*PROBLEM DETAILS*.
Check each line of the entries below for the word "padding", and copy out the ones that have it.

#### RECORD SET

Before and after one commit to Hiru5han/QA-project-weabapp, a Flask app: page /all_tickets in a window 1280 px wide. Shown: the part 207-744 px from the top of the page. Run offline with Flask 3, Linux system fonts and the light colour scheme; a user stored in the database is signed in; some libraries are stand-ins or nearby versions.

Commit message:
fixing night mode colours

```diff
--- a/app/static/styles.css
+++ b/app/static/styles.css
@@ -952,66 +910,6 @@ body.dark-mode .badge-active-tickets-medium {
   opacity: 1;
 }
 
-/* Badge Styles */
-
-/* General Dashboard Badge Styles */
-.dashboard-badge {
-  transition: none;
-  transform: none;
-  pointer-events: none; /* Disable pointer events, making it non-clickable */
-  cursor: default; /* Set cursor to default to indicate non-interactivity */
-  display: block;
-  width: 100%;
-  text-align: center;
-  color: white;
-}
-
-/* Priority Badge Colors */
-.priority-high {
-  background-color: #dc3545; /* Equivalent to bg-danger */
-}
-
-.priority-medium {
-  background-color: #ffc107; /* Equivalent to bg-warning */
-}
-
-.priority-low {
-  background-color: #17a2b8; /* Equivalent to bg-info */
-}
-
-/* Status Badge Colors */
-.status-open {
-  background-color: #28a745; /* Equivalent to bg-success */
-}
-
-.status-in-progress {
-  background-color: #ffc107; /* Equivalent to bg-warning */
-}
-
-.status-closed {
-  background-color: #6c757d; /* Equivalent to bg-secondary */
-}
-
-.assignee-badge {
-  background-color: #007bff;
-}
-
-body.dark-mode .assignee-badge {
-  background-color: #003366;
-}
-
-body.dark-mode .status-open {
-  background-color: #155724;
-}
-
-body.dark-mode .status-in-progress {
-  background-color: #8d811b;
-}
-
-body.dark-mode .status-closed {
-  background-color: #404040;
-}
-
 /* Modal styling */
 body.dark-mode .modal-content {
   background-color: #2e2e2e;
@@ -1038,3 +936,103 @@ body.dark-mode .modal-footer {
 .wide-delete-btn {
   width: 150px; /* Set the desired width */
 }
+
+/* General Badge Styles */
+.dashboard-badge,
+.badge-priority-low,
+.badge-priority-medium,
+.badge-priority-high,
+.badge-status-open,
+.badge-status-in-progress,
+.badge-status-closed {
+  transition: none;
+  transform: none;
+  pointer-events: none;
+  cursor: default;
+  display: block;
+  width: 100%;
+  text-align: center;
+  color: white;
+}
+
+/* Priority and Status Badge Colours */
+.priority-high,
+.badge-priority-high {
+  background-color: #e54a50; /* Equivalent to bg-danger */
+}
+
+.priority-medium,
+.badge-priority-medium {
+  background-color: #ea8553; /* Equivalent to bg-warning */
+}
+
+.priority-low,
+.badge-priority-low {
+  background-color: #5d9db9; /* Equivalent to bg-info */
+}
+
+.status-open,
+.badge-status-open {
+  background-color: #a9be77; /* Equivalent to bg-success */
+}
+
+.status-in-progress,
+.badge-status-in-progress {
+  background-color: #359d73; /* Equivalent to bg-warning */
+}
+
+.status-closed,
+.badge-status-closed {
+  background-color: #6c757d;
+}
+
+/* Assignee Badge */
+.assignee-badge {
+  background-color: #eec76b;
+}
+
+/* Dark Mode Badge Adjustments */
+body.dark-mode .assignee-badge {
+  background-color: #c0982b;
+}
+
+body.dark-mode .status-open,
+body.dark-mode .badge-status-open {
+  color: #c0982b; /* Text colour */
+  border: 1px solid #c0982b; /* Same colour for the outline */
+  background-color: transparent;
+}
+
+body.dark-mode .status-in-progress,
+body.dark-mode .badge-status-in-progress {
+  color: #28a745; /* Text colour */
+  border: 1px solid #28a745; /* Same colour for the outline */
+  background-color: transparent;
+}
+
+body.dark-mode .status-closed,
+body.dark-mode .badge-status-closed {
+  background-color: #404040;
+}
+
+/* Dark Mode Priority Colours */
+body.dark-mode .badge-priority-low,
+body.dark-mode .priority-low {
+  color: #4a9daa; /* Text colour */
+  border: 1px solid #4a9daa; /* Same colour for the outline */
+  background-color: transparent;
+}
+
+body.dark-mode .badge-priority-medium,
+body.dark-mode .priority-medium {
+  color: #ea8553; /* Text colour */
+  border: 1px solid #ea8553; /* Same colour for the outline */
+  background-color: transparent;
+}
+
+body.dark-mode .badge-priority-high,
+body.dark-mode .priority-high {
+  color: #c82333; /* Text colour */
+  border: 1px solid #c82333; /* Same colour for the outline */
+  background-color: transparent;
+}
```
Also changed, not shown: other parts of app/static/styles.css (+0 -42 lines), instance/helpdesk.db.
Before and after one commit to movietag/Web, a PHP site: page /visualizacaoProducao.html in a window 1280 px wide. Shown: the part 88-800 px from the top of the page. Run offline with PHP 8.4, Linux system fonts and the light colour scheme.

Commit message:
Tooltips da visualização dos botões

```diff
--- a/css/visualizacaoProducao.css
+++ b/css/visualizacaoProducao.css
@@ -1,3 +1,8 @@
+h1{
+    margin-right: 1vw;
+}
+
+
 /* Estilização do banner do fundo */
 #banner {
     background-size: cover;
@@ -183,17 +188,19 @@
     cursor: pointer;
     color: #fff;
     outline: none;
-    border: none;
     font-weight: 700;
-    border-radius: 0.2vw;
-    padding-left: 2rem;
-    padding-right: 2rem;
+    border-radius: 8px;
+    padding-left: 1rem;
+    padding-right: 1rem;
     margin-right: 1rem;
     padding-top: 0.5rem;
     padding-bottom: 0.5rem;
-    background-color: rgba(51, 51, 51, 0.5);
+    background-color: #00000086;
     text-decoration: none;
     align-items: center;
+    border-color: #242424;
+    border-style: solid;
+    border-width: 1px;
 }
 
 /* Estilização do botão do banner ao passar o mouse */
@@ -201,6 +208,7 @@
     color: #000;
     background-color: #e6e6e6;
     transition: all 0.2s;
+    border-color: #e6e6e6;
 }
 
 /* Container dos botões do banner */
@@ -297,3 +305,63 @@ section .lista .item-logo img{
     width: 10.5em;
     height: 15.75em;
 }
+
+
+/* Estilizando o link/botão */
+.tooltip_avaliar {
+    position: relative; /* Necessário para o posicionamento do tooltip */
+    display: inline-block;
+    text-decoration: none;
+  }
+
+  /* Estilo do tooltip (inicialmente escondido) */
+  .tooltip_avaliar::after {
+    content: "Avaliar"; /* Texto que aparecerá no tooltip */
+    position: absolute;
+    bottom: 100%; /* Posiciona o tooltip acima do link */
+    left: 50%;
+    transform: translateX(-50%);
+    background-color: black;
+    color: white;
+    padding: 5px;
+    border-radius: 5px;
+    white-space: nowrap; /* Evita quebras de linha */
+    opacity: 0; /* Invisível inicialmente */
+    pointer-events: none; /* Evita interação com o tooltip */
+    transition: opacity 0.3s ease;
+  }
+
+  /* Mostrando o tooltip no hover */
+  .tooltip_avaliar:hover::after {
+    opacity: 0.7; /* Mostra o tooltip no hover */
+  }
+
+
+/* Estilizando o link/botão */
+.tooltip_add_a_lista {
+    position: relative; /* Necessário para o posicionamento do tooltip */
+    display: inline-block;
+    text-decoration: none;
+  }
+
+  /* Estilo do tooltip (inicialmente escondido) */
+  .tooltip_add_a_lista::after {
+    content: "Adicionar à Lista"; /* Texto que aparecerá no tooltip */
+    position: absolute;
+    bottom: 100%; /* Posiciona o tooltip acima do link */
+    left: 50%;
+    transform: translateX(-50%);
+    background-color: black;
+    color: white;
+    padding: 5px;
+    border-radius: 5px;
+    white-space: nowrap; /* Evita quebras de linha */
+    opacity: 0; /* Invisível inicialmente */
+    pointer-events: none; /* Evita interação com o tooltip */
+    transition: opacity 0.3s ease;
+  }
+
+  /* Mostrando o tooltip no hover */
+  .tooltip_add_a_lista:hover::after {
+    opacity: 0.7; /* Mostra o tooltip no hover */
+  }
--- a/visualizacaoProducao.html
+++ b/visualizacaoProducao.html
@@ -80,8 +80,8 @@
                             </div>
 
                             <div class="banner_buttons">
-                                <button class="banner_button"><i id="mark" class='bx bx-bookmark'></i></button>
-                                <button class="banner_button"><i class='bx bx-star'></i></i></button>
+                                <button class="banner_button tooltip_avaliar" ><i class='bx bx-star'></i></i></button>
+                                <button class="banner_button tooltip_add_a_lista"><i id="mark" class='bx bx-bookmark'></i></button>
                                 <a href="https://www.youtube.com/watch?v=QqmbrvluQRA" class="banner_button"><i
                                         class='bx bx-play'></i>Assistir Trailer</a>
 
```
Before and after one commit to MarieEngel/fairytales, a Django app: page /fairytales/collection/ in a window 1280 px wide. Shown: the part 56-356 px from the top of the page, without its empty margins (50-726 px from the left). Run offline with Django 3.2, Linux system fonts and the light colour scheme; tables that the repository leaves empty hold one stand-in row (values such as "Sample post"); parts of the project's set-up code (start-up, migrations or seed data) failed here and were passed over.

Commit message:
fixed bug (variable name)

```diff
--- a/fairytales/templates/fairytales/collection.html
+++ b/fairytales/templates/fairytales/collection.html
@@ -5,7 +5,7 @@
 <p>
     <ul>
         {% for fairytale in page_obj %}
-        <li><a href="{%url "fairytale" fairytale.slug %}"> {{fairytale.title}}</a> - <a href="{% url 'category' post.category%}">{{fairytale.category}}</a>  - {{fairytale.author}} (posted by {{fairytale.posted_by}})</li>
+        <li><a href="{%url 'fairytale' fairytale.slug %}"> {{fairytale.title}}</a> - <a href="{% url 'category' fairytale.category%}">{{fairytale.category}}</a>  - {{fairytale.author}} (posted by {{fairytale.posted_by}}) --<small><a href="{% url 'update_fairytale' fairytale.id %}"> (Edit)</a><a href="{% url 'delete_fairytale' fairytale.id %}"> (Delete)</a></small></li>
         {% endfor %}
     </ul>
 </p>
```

########

*ANSWER TO THE PROBLEM*.
-    padding-left: 2rem;
-    padding-right: 2rem;
+    padding-left: 1rem;
+    padding-right: 1rem;
     padding-top: 0.5rem;
     padding-bottom: 0.5rem;
+    padding: 5px;
+    padding: 5px;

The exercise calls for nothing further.